US import prices fall by more than expected in July
The cost of goods in the US that were purchased overseas dropped more sharply than expected last month, dragged lower by a fall in imported fuel prices.
Friday's data marked the fourth consecutive monthly drop, the first month-on-month decline of 2022 and the biggest drop since April 2020, said Oxford Economics.
According to the Department of Labor, in seasonally adjusted terms, the country's import price index slipped at a month-on-month pace of 1.4% (consensus: -0.9%), as fuel import prices fell by 7.5%.
Outside of fuel, import prices were off by 0.5%.
Year over year, total import prices were 8.8% higher, against a 1.0% rise in June.
But the US terms of trade worsened a bit, as export prices dropped by more than those for imports.
They were down by 3.3% versus June with agricultural export prices 3.0% lower and those of non-agricultural ones by 3.3%.
In terms of the year-on-year comparison, export prices were nevertheless ahead by 13.1%.
"With a synchronized slowdown in global growth factoring into lower oil prices, we expect import price inflation to remain on a gradual downtrend through the end of the year, barring any unforeseen supply shocks," said Oxford Economics's US economist Mahir Rasheed.

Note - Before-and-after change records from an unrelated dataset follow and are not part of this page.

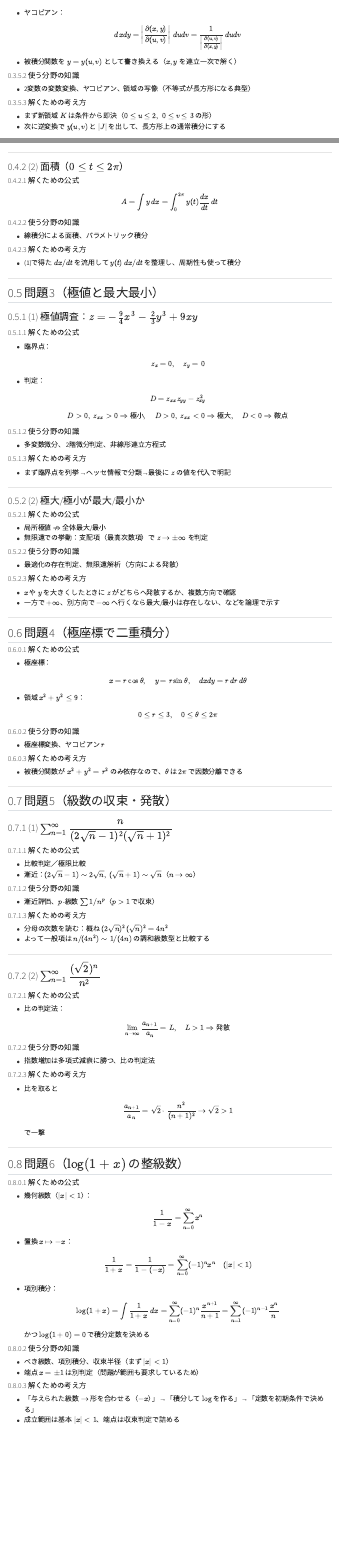
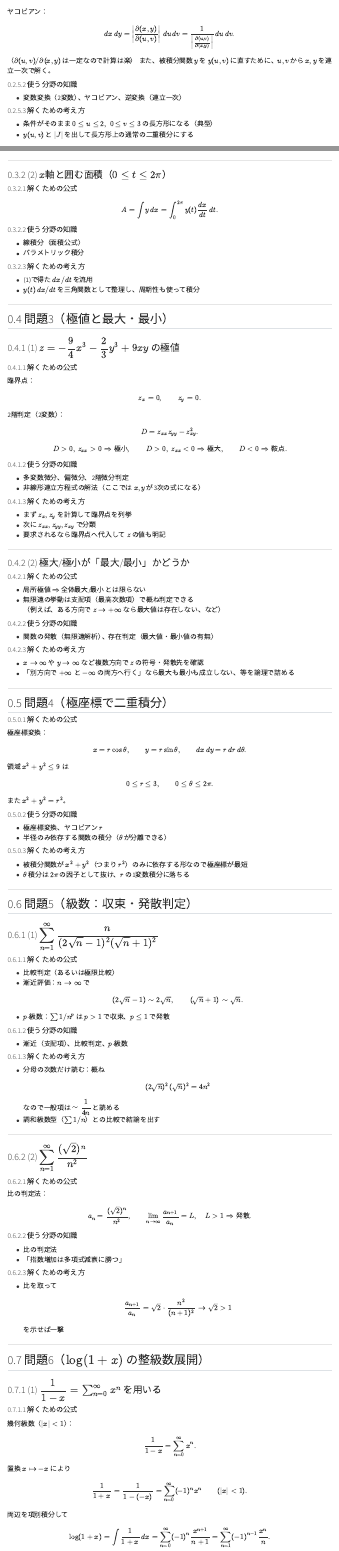
Before and after one commit to mtdnot/electromagnetism, a Quarto document (biseki.qmd): the page in a window 1100 px wide, from 2270 px down before the commit and from 2280 px down after it, so that both start at the same text, and a second part further down, joined at a grey line. Rendered offline with R 4.5, knitr and Pandoc in place of Quarto, with nearby package versions; menus at the side of the page are left out.

Commit message:
数式修正

```diff
--- a/biseki.qmd
+++ b/biseki.qmd
@@ -124,3 +129,0 @@
-  =\frac{1}{\left|\frac{\partial(u,v)}{\partial(x,y)}\right|}\,dudv
-  \]
-- 被積分関数を $y=y(u,v)$ として書き換える（$x,y$ を連立一次で解く）
@@ -127,10 +134,17 @@
+ヤコビアン：
+\[
+dx\,dy=\left|\frac{\partial(x,y)}{\partial(u,v)}\right|\,du\,dv
+=\frac{1}{\left|\frac{\partial(u,v)}{\partial(x,y)}\right|}\,du\,dv.
+\]
+（$\partial(u,v)/\partial(x,y)$ は一定なので計算は楽）
+また、被積分関数 $y$ を $y(u,v)$ に直すために、$u,v$ から $x,y$ を連立一次で解く。
 
 #### 使う分野の知識
-- 2変数の変数変換、ヤコビアン、領域の写像（不等式が長方形になる典型）
+- 変数変換（2変数）、ヤコビアン、逆変換（連立一次）
 
 #### 解くための考え方
-- まず新領域 $K$ は条件から即決（$0\le u\le 2,\ 0\le v\le 3$ の形）
-- 次に逆変換で $y(u,v)$ と $|J|$ を出して、長方形上の通常積分にする
+- 条件がそのまま $0\le u\le 2,\ 0\le v\le 3$ の長方形になる（典型）
+- $y(u,v)$ と $|J|$ を出して長方形上の通常の二重積分にする
 
 ---
 
@@ -149,3 +173,5 @@
 
 ---
 
+### (2) $x$軸と囲む面積（$0\le t\le 2\pi$）
+
@@ -153,86 +178,109 @@
 #### 解くための公式
 \[
-A=\int y\,dx=\int_0^{2\pi}y(t)\frac{dx}{dt}\,dt
+A=\int y\,dx=\int_{0}^{2\pi}y(t)\frac{dx}{dt}\,dt.
 \]
 
 #### 使う分野の知識
-- 線積分による面積、パラメトリック積分
+- 線積分（面積公式）
+- パラメトリック積分
 
 #### 解くための考え方
-- (1)で得た $dx/dt$ を流用して $y(t)\,dx/dt$ を整理し、周期性も使って積分
+- (1)で得た $dx/dt$ を流用
+- $y(t)\,dx/dt$ を三角関数として整理し、周期性も使って積分
 
 ---
 
-## 問題3（極値と最大最小）
-### (1) 極値調査：$z=-\frac94 x^3-\frac23 y^3+9xy$
+## 問題3（極値と最大・最小）
+
+### (1) $z=-\dfrac94 x^3-\dfrac23 y^3+9xy$ の極値
+
 #### 解くための公式
-- 臨界点：
-  \[
-  z_x=0,\quad z_y=0
-  \]
-- 判定：
-  \[
-  D=z_{xx}z_{yy}-z_{xy}^2
-  \]
-  \[
-  D>0,\ z_{xx}>0 \Rightarrow \text{極小},\quad
-  D>0,\ z_{xx}<0 \Rightarrow \text{極大},\quad
-  D<0 \Rightarrow \text{鞍点}
-  \]
+臨界点：
+\[
+z_x=0,\qquad z_y=0.
+\]
+2階判定（2変数）：
+\[
+D=z_{xx}z_{yy}-z_{xy}^2.
+\]
+\[
+D>0,\ z_{xx}>0 \Rightarrow \text{極小},\qquad
+D>0,\ z_{xx}<0 \Rightarrow \text{極大},\qquad
+D<0 \Rightarrow \text{鞍点}.
+\]
 
 #### 使う分野の知識
-- 多変数微分、2階微分判定、非線形連立方程式
+- 多変数微分、偏微分、2階微分判定
+- 非線形連立方程式の解法（ここでは $x,y$ が3次の式になる）
 
 #### 解くための考え方
-- まず臨界点を列挙→ヘッセ情報で分類→最後に $z$ の値を代入で明記
+- まず $z_x,z_y$ を計算して臨界点を列挙
+- 次に $z_{xx},z_{yy},z_{xy}$ で分類
+- 要求されるなら臨界点へ代入して $z$ の値も明記
 
 ---
 
-### (2) 極大/極小が最大/最小か
+### (2) 極大/極小が「最大/最小」かどうか
+
 #### 解くための公式
-- 局所極値 $\not\Rightarrow$ 全体最大/最小
-- 無限遠での挙動：支配項（最高次数項）で $z\to \pm\infty$ を判定
+- 局所極値 $\Rightarrow$ 全体最大/最小 とは限らない
+- 無限遠の挙動は支配項（最高次数項）で概ね判定できる
+  （例えば、ある方向で $z\to +\infty$ なら最大値は存在しない、など）
 
 #### 使う分野の知識
-- 最適化の存在判定、無限遠解析（方向による発散）
+- 関数の発散（無限遠解析）、存在判定（最大値・最小値の有無）
 
 #### 解くための考え方
-- $x$ や $y$ を大きくしたときに $z$ がどちらへ発散するか、複数方向で確認
-- 一方で $+\infty$、別方向で $-\infty$ へ行くなら最大/最小は存在しない、などを論理で示す
+- $x\to\infty$ や $y\to\infty$ など複数方向で $z$ の符号・発散先を確認
+- 「別方向で $+\infty$ と $-\infty$ の両方へ行く」なら最大も最小も成立しない、等を論理で詰める
 
 ---
 
 ## 問題4（極座標で二重積分）
+
 #### 解くための公式
-- 極座標：
-  \[
-  x=r\cos\theta,\quad y=r\sin\theta,\quad dxdy=r\,dr\,d\theta
-  \]
-- 領域 $x^2+y^2\le 9$：
-  \[
-  0\le r\le 3,\quad 0\le \theta\le 2\pi
-  \]
+極座標変換：
+\[
+x=r\cos\theta,\qquad y=r\sin\theta,\qquad dx\,dy=r\,dr\,d\theta.
+\]
+領域 $x^2+y^2\le 9$ は
+\[
+0\le r\le 3,\qquad 0\le \theta\le 2\pi.
+\]
+また $x^2+y^2=r^2$。
 
 #### 使う分野の知識
 - 極座標変換、ヤコビアン $r$
+- 半径のみ依存する関数の積分（$\theta$ が分離できる）
 
 #### 解くための考え方
-- 被積分関数が $x^2+y^2=r^2$ のみ依存なので、$\theta$ は $2\pi$ で因数分離できる
+- 被積分関数が $x^2+y^2$（つまり $r^2$）のみに依存する形なので極座標が最短
+- $\theta$ 積分は $2\pi$ の因子として抜け、$r$ の1変数積分に落ちる
 
 ---
 
-## 問題5（級数の収束・発散）
-### (1) $\sum_{n=1}^\infty \dfrac{n}{(2\sqrt{n}-1)^2(\sqrt{n}+1)^2}$
+## 問題5（級数：収束・発散判定）
+
+### (1) $\displaystyle \sum_{n=1}^{\infty}\frac{n}{(2\sqrt{n}-1)^2(\sqrt{n}+1)^2}$
+
 #### 解くための公式
-- 比較判定／極限比較
-- 漸近：$(2\sqrt{n}-1)\sim 2\sqrt{n},\ (\sqrt{n}+1)\sim \sqrt{n}$（$n\to\infty$）
+- 比較判定（あるいは極限比較）
+- 漸近評価：$n\to\infty$ で
+  \[
+  (2\sqrt{n}-1)\sim 2\sqrt{n},\qquad (\sqrt{n}+1)\sim \sqrt{n}.
+  \]
+- $p$-級数：$\sum 1/n^p$ は $p>1$ で収束、$p\le 1$ で発散
 
 #### 使う分野の知識
-- 漸近評価、$p$-級数 $\sum 1/n^p$（$p>1$ で収束）
+- 漸近（支配項）、比較判定、$p$-級数
 
 #### 解くための考え方
-- 分母の次数を読む：概ね $(2\sqrt{n})^2(\sqrt{n})^2=4n^2$
-- よって一般項は $n/(4n^2)\sim 1/(4n)$ の調和級数型と比較する
+- 分母の次数だけ読む：概ね
+  \[
+  (2\sqrt{n})^2(\sqrt{n})^2=4n^2
+  \]
+  なので一般項は $\sim \dfrac{1}{4n}$ と読める
+- 調和級数型（$\sum 1/n$）との比較で結論を出す
 
 ---
 
@@ -240,35 +289,40 @@
 #### 解くための公式
-- 比の判定法：
-  \[
-  \lim_{n\to\infty}\frac{a_{n+1}}{a_n}=L,\quad L>1 \Rightarrow \text{発散}
-  \]
+比の判定法：
+\[
+a_n=\frac{(\sqrt{2})^n}{n^2},\qquad
+\lim_{n\to\infty}\frac{a_{n+1}}{a_n}=L,\quad
+L>1\Rightarrow \text{発散}.
+\]
 
 #### 使う分野の知識
-- 指数増加は多項式減衰に勝つ、比の判定法
+- 比の判定法
+- 「指数増加は多項式減衰に勝つ」
 
 #### 解くための考え方
-- 比を取ると
+- 比を取って
   \[
-  \frac{a_{n+1}}{a_n}=\sqrt{2}\cdot\frac{n^2}{(n+1)^2}\to \sqrt{2}>1
+  \frac{a_{n+1}}{a_n}
+  =\sqrt{2}\cdot \frac{n^2}{(n+1)^2}\to \sqrt{2}>1
   \]
-  で一撃
+  を示せば一撃
 
 ---
 
-## 問題6（$\log(1+x)$ の整級数）
+## 問題6（$\log(1+x)$ の整級数展開）
+
+### (1) $\dfrac{1}{1-x}=\sum_{n=0}^{\infty}x^n$ を用いる
+
 #### 解くための公式
-- 幾何級数（$|x|<1$）：
-  \[
-  \frac{1}{1-x}=\sum_{n=0}^{\infty}x^n
-  \]
-- 置換 $x\mapsto -x$：
-  \[
-  \frac{1}{1+x}=\frac{1}{1-(-x)}=\sum_{n=0}^{\infty}(-1)^n x^n\quad (|x|<1)
-  \]
-- 項別積分：
-  \[
-  \log(1+x)=\int \frac{1}{1+x}\,dx
-  =\sum_{n=0}^{\infty}(-1)^n\frac{x^{n+1}}{n+1}
-  =\sum_{n=1}^{\infty}(-1)^{n-1}\frac{x^{n}}{n}
-  \]
-  かつ $\log(1+0)=0$ で積分定数を決める
+幾何級数（$|x|<1$）：
+\[
+\frac{1}{1-x}=\sum_{n=0}^{\infty}x^n.
+\]
+置換 $x\mapsto -x$ により
+\[
+\frac{1}{1+x}=\frac{1}{1-(-x)}=\sum_{n=0}^{\infty}(-1)^n x^n\qquad(|x|<1).
+\]
+両辺を項別積分して
+\[
+\log(1+x)=\int \frac{1}{1+x}\,dx
+=\sum_{n=0}^{\infty}(-1)^n\frac{x^{n+1}}{n+1}
+=\sum_{n=1}^{\infty}(-1)^{n-1}\frac{x^n}{n}.
@@ -275,10 +333,8 @@
 
 #### 使う分野の知識
-- べき級数、項別積分、収束半径（まず $|x|<1$）
-- 端点 $x=\pm 1$ は別判定（問題が範囲も要求しているため）
+- べき級数、項別積分、収束半径
+- 端点での収束判定（必要なら交代級数判定など）
 
 #### 解くための考え方
-- 「与えられた級数 $\to$ 形を合わせる（$-x$）」→「積分して $\log$ を作る」→「定数を初期条件で決める」
-- 成立範囲は基本 $|x|<1$、端点は収束判定で詰める
-
----
+- まず変形で得た等式は $|x|<1$ で保証される
+- 「範囲を求めよ」がある場合は $x=1,-1$ を別途判定して最終範囲を確定する
```
Also changed, not shown: biseki.tex, biseki.qmd (178 more changed lines), 3 other files.
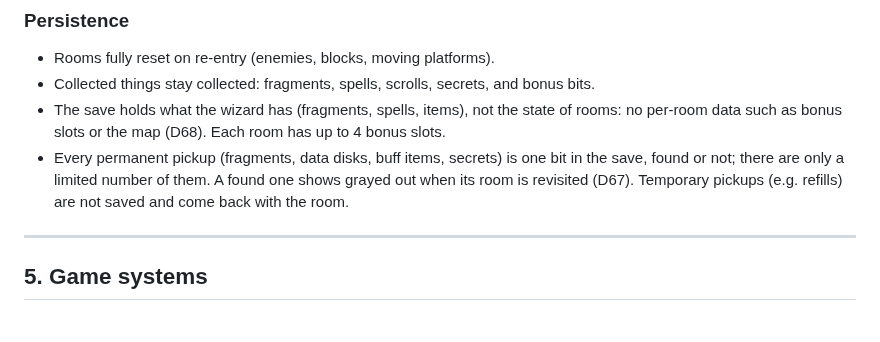
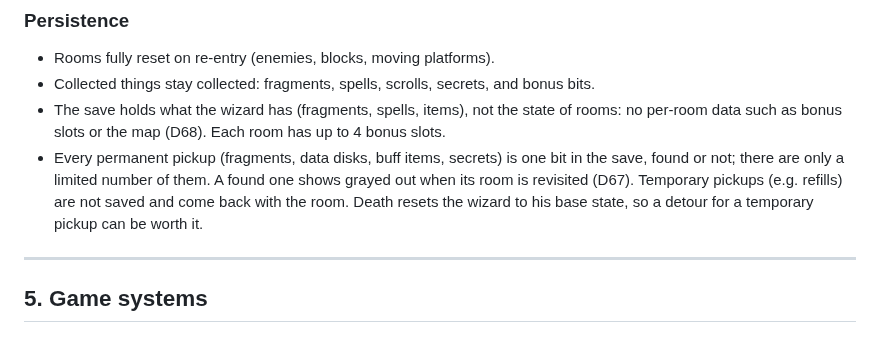
Before and after one commit to bluedragon-ctrl/Neonmancer, a Markdown page: CLAUDE.md, the part around the change. GitHub-like rendering.

```diff
--- a/CLAUDE.md
+++ b/CLAUDE.md
@@ -133,7 +133,8 @@ mobile/touch support, backend or accounts.
   one bit in the save, found or not; there are only a limited number of
   them. A found one shows grayed out when its room is revisited (D67).
   Temporary pickups (e.g. refills) are not saved and come back with the
-  room.
+  room. Death resets the wizard to his base state, so a detour for a
+  temporary pickup can be worth it.
 
 ---
 
```
Also changed, not shown: docs/decisions.md (+2 -1 lines), docs/design.md (+3 -0 lines).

"Rising interest rates and a more modest growth path for the economy will also support slower growth in import prices, especially as domestic demand eases and falls into a healthier balance with supply."